As a not quite totally liberal or Libertarian (as modern socialist democrats (Ted Kennedy, Al Gore, Diane Feinstien, etc.) and moderate Republicans (Olympia Snowe, Lincoln Chaffee, James Jeffords, etc.) have co-opted the liberal and moderate monikers), Friedman puts forth arguments against government intervention is many areas, but does demonstrate where government can be helpful, in limited ways, to address various market failures. The book addresses areas such as free markets, price and wage controls (which are currently causing electricity shortages in California), equality and justice, education (Friedman has been urging parental choice in public schooling since the 1950s), consumer protection, worker protection and inflation. The book presents each issue by examining how we got to the current state, what is wrong with the current policy and how he believes the policy should be changed. In various instances, he suggest both his preferred change and a watered down version (pragmatic version) that might actually be enacted in our current political morass.
A quick note to readers. One reviewer suggested that the book plagiarizes the work of Lord John Maynard Keynes. This could not be further from the truth. Friedman is a monetarist more in the vain derived from classical economics as presented by Adam Smith and used as a basis by the American Founders, especially Thomas Jefferson. The failed policies of the newer Keynesian economics (demand side economics) are at the heart of what Friedman is railing against: Government control. Also Monetarist are distinguished from the supply side theories of Robert Mundel and Art Laffer. In fact, the only Keynes quote I can recall from the book was used to demonstrated that even someone as wrong as Keynes knew that monetary inflation (printing too much money) was one of the worst mistakes a government can make. "There is no subtler, no surer means of overturning the existing basis of society than to debauch the currency.

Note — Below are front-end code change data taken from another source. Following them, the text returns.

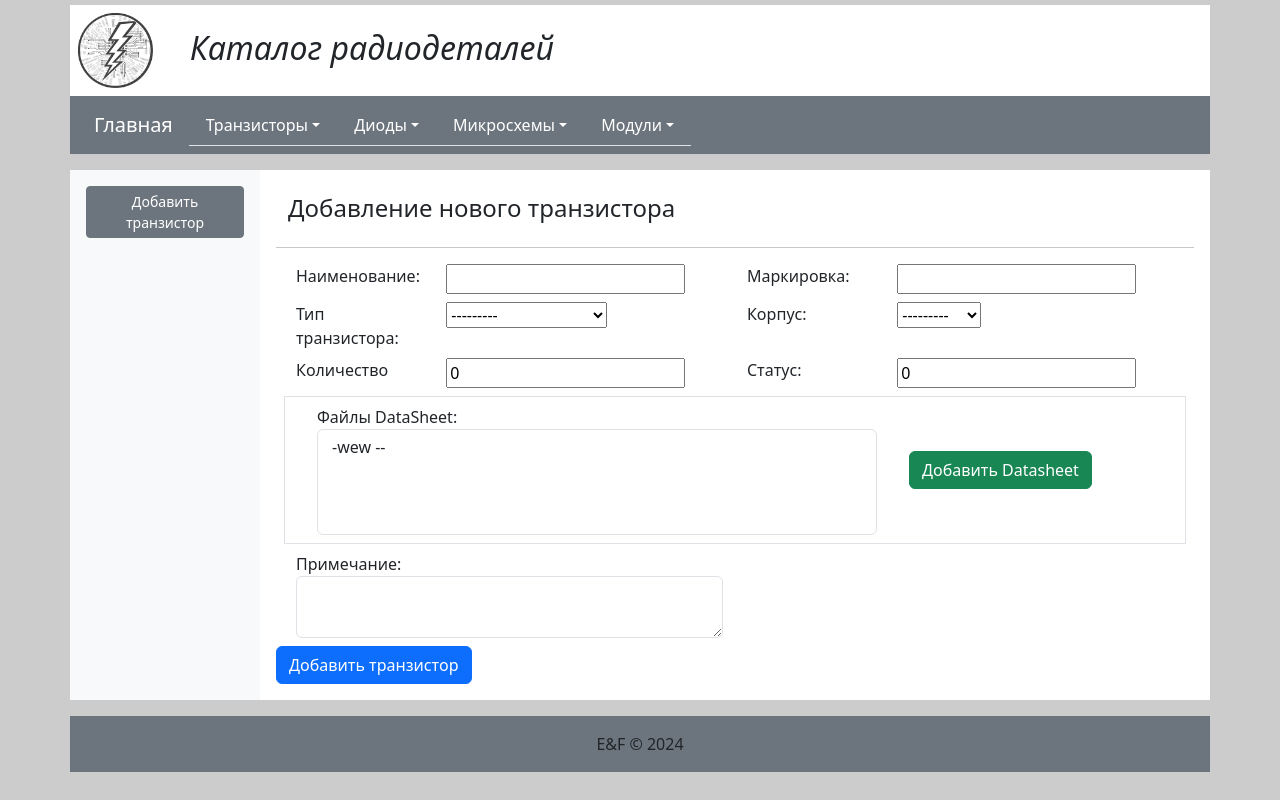
After one commit to eskealexey/django-radio, a Django app: page /transistors/add/ in a window 1280 px wide. The commit adds this page. Run offline with Django 5.2, Linux system fonts and the light colour scheme; data comes from the database, SQL or seed files in the repository; some libraries are stand-ins or nearby versions.

Commit message:
добавление формы для записи нового транзистора

```diff
--- a/radio/templates/index_template.html
+++ b/radio/templates/index_template.html
@@ -8,6 +8,7 @@
     <link rel="icon" href="{% static 'favicon.ico' %}" type="image/x-icon">
     <link href="{% static 'bootstrap/css/bootstrap.min.css' %}" type="text/css" rel="stylesheet">
     <link href="{% static 'app/css/style_app.css' %}" type="text/css" rel="stylesheet">
+    <script src="https://code.jquery.com/jquery-3.6.0.min.js"></script>
 
 </head>
 <body>
@@ -97,6 +98,6 @@
             </div>
         </div>
 
-    <script src="{% static 'bootstrap/js/bootstrap.bundle.min.js' %}"></script>
-    </body>
+<script src="{% static 'bootstrap/js/bootstrap.bundle.min.js' %}"></script>
+</body>
 </html>
--- /dev/null
+++ b/radio/templates/transistors/transistor_add.html
@@ -0,0 +1,91 @@
+{% extends 'index_template.html' %}}
+
+{% block content %}
+<div class="container mt-2">
+    <div class="row">
+        <h4>{{ title }}</h4>
+    </div>
+</div>
+ <hr>
+
+<form method="post" action="{% url 'transistor_add' %}">
+    {% csrf_token %}
+
+    <div class="row m-2">
+        <div class="form-group col-md-2">
+            Наименование:
+        </div>
+        <div class="form-group col-md-4">
+            {{ form.name }}
+        </div>
+        <div class="form-group col-md-2">
+            Маркировка:
+        </div>
+        <div class="form-group col-md-4">
+            {{ form.mark }}
+        </div>
+    </div>
+
+    <div class="row m-2">
+        <div class="form-group col-md-2">
+            Тип транзистора:
+        </div>
+        <div class="form-group col-md-4">
+            {{ form.tip_trans }}
+        </div>
+        <div class="form-group col-md-2">
+            Корпус:
+        </div>
+        <div class="form-group col-md-4">
+            {{ form.tip_korpusa }}
+        </div>
+    </div>
+
+    <div class="row m-2">
+        <div class="form-group col-md-2">
+            Количество
+        </div>
+        <div class="form-group col-md-4">
+            {{ form.amount }}
+        </div>
+        <div class="form-group col-md-2">
+            Статус:
+        </div>
+        <div class="form-group col-md-4">
+            {{ form.status }}
+        </div>
+    </div>
+    <div class="row m-2 border">
+        <div class="row m-2">
+            <div class="form-group col-md-8">
+                Файлы DataSheet: <br>
+                {{ form.datasheet }}
+            </div>
+            <div class="form-group col-md-4 m-6 d-flex">
+                <div class="p-2 align-self-center">
+                    <a href="{% url 'datasheet_add' %}" id="open-modal">
+                        <button type="button" class="btn btn-success" data-bs-toggle="modal" data-bs-target="#exampleModal">Добавить Datasheet</button>
+                    </a>
+                </div>
+            </div>
+        </div>
+    </div>
+
+
+
+    <div class="row m-2">
+        <div class="form-group col-md-6">
+            Примечание:<br>
+            {{ form.primech }}
+        </div>
+    </div>
+    <button type="submit" class="btn btn-primary">Добавить транзистор</button>
+</form>
+
+{% endblock %}
+
+
+
+{% block left %}
+{% include "transistors/transistor_left.html" %}
+{% endblock %}
--- /dev/null
+++ b/radio/templates/transistors/transistor_left.html
@@ -0,0 +1 @@
+<a href="{% url 'transistor_add' %}"><button type="button" class="btn btn-sm btn-secondary">Добавить транзистор</button></a>
--- a/radio/templates/transistors/transistors_list.html
+++ b/radio/templates/transistors/transistors_list.html
@@ -87,6 +87,7 @@
 {% endblock %}
 
 
+
 {% block left %}
-
+{% include "transistors/transistor_left.html" %}
 {% endblock %}
--- /dev/null
+++ b/radio/transistors/forms.py
@@ -0,0 +1,26 @@
+from django import forms
+from django.contrib.admin.widgets import AdminTextareaWidget, FilteredSelectMultiple
+from django.forms import ModelForm, Textarea, SplitDateTimeWidget, CheckboxSelectMultiple, SelectMultiple, FileInput
+
+from .models import *
+
+class TransistorAddForm(ModelForm):
+    """
+    Form for adding transistor
+    """
+    class Meta:
+        model = Transistor
+        fields = ['name', 'mark', 'tip_trans', 'tip_korpusa', 'amount', 'status', 'datasheet', 'primech']
+        widgets = {
+            'datasheet': SelectMultiple(
+                attrs={'class': 'form-control', 'rows': 5},
+                # verbose_name='Datasheets',
+                # is_stacked=False
+            ),
+            'primech': AdminTextareaWidget(attrs={'class': 'form-control', 'rows': 2}),
+        }
+
+class DatasheetTransistorAddForm(forms.ModelForm):
+    class Meta:
+        model = DatasheetTransistor
+        fields = ['discription', 'url']
--- a/radio/transistors/models.py
+++ b/radio/transistors/models.py
@@ -18,7 +18,7 @@ class DatasheetTransistor(models.Model):
     url = models.FileField(upload_to='datasheets/transistors', null=True, blank=True)
 
     def __str__(self):
-        return f"{self.discription} {str(self.url)}"
+        return f"{self.discription}   --   {str(self.url)}"
 
 class Transistor(models.Model):
     objects = None
@@ -28,7 +28,8 @@ class Transistor(models.Model):
     tip_korpusa = models.ForeignKey(TipKorpus, on_delete=models.CASCADE)
     amount = models.IntegerField(default=0)
     status = models.IntegerField(default=0)
-    # datasheet = models.ForeignKey(DatasheetTransistor, on_delete=models.CASCADE, null=True, blank=True)
     datasheet = models.ManyToManyField(DatasheetTransistor, blank=True)
+    primech = models.TextField(blank=True, null=True)
+
     def __str__(self):
         return self.name
--- a/radio/transistors/urls.py
+++ b/radio/transistors/urls.py
@@ -1,10 +1,12 @@
 from django.urls import path
-from .views import transistors_all, transistors_list_tip, transistors_list_tip_korpus # found_transistors
+from .views import transistors_all, transistors_list_tip, transistors_list_tip_korpus, datasheet_add
+from .views import transistor_add           #, datasheet_add
 
 
 urlpatterns = [
     path('', transistors_all, name='transistors_all'),
     path('<int:tiptrans_id>/', transistors_list_tip, name='transistors_tip_list'),
     path('<int:tiptrans_id>/<int:korpus_id>', transistors_list_tip_korpus, name='transistors_list_tip_korpus'),
-    # path('found/', found_transistors, name='found_transistors'),
+    path('add/', transistor_add, name='transistor_add'),
+    path('datasheetadd/', datasheet_add, name='datasheet_add'),
 ]
--- a/radio/transistors/views.py
+++ b/radio/transistors/views.py
@@ -1,7 +1,10 @@
 from django.core.paginator import Paginator
-from django.shortcuts import render
+from django.shortcuts import render, redirect
+from django.views.generic import CreateView
 
-from .models import TipTrans, Transistor
+from .admin import DatasheetAdmin
+from .forms import TransistorAddForm, DatasheetTransistorAddForm
+from .models import TipTrans, Transistor, DatasheetTransistor
 
 
 def get_name_korpus(quary_)->set:
@@ -115,3 +118,42 @@ def transistors_list_tip_korpus(request, tiptrans_id, korpus_id):
         'korpus': korpus,
         'headword': f'Cписок транзисторов'    }
     return render(request, 'transistors/transistors_list.html', context=context)
+
+
+def transistor_add(request):
+    """
+    Функция для добавления нового транзистора
+    """
+    if request.method == 'POST':
+        form = TransistorAddForm(request.POST)
+        if form.is_valid():
+            form.save()
+            return redirect('transistors_all')
+    else:
+        form = TransistorAddForm()
+
+    context = {
+        'title': 'Добавление нового транзистора',
+        'form': form,
+    }
+    return render(request, 'transistors/transistor_add.html', context=context)
+
+
+def datasheet_add(request):
+    """
+    Функция для добавления нового даташита
+    """
+    if request.method == 'POST':
+        form = DatasheetTransistorAddForm(request.POST, request.FILES)
+        if form.is_valid():
+            print(form.cleaned_data['discription'])
+            print(form.cleaned_data['url'])
+            form.save()
+            return redirect('transistor_add')
+    else:
+        form = DatasheetTransistorAddForm()
+    context = {
+        'title': 'Добавление нового транзистора',
+        'form': form,
+    }
+    return render(request, 'transistors/datasheet_transistor_add.html', context=context)
```
Also changed, not shown: radio/templates/transistors/datasheet_transistor_add.html (added, +48 -0 lines), radio/transistors/admin.py (+22 -1 lines).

The process engages all the hidden forces of economic law on the side of destruction, and does it in a manner which not one man in a million is able to diagnose."
The manufacturer does know those things. But she doesn't know the prices of the chemicals that make up the paint, etc. In this way, the free market's system of prices allocates information in a way no central planner could ever hope to. The number of operations and transactions that must occur in order to produce that pencil is astronomical -- and the free market, through the price mechanism, manages to do just that every second.
There is more in the book than just that point, of course, but it is very much worth the casual reader's while.
In response to the previous reviewer -- I imagine Dr. Friedman would be surprised to hear that his arguments had been rebutted by Keynes and Galbraith, precisely because much of Friedman's work is a response to the work of those two. And while David Ricardo certainly updated the work of Adam Smith, there is no way Ricardo could be called anything but a laissez-faire classical liberal.